Return every record below exactly as written, but leave out the pictures.
*** Opening of RECORDS FOR THE TASK ***
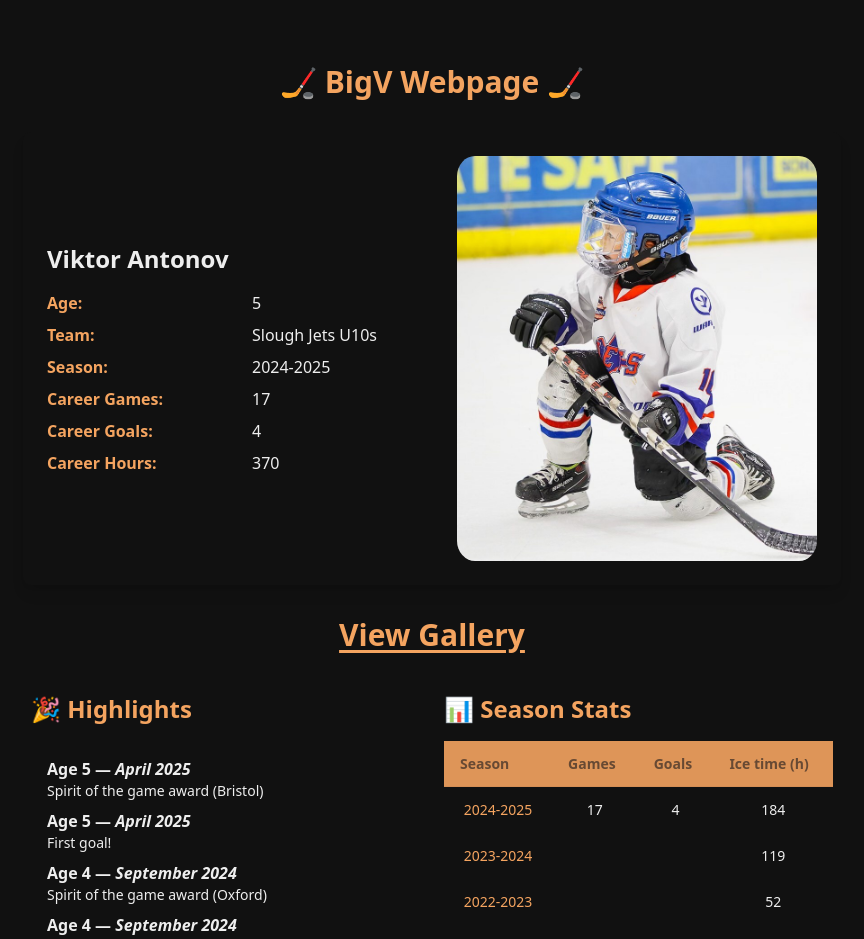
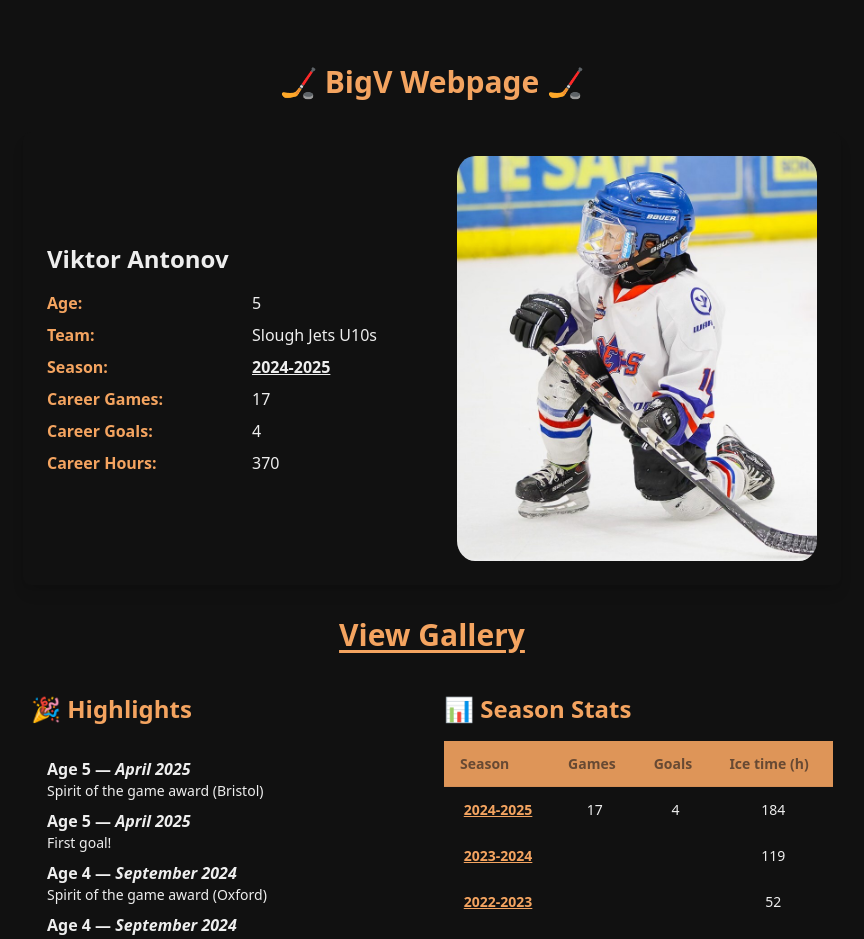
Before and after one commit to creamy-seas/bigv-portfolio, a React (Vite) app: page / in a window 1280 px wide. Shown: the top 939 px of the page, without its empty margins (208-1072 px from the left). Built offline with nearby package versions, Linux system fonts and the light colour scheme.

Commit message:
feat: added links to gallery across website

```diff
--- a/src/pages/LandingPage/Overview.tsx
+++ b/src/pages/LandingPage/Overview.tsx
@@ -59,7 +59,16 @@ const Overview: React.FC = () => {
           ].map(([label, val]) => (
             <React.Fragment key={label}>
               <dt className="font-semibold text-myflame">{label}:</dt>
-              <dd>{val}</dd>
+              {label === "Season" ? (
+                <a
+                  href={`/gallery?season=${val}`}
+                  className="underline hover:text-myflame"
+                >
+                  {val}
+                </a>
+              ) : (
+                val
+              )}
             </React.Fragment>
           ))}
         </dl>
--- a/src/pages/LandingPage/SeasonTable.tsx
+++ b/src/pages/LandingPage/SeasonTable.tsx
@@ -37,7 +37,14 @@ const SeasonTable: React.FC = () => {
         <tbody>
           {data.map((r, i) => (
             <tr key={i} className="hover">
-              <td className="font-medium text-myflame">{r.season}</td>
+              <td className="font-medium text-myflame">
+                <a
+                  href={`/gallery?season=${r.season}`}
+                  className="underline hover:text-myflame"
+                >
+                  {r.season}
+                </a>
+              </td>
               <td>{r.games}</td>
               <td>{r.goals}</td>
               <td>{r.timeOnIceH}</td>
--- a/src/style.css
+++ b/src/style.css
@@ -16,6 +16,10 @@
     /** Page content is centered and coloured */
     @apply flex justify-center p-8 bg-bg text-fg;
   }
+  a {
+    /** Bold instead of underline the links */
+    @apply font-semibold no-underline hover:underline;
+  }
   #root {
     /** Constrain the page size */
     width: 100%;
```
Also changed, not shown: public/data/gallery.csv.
*** Close of RECORDS FOR THE TASK ***
YOUR RESPONSE:
Before and after one commit to creamy-seas/bigv-portfolio, a React (Vite) app: page / in a window 1280 px wide. Shown: the top 939 px of the page, without its empty margins (208-1072 px from the left). Built offline with nearby package versions, Linux system fonts and the light colour scheme.

Commit message:
feat: added links to gallery across website

```diff
--- a/src/pages/LandingPage/Overview.tsx
+++ b/src/pages/LandingPage/Overview.tsx
@@ -59,7 +59,16 @@ const Overview: React.FC = () => {
           ].map(([label, val]) => (
             <React.Fragment key={label}>
               <dt className="font-semibold text-myflame">{label}:</dt>
-              <dd>{val}</dd>
+              {label === "Season" ? (
+                <a
+                  href={`/gallery?season=${val}`}
+                  className="underline hover:text-myflame"
+                >
+                  {val}
+                </a>
+              ) : (
+                val
+              )}
             </React.Fragment>
           ))}
         </dl>
--- a/src/pages/LandingPage/SeasonTable.tsx
+++ b/src/pages/LandingPage/SeasonTable.tsx
@@ -37,7 +37,14 @@ const SeasonTable: React.FC = () => {
         <tbody>
           {data.map((r, i) => (
             <tr key={i} className="hover">
-              <td className="font-medium text-myflame">{r.season}</td>
+              <td className="font-medium text-myflame">
+                <a
+                  href={`/gallery?season=${r.season}`}
+                  className="underline hover:text-myflame"
+                >
+                  {r.season}
+                </a>
+              </td>
               <td>{r.games}</td>
               <td>{r.goals}</td>
               <td>{r.timeOnIceH}</td>
--- a/src/style.css
+++ b/src/style.css
@@ -16,6 +16,10 @@
     /** Page content is centered and coloured */
     @apply flex justify-center p-8 bg-bg text-fg;
   }
+  a {
+    /** Bold instead of underline the links */
+    @apply font-semibold no-underline hover:underline;
+  }
   #root {
     /** Constrain the page size */
     width: 100%;
```
Also changed, not shown: public/data/gallery.csv.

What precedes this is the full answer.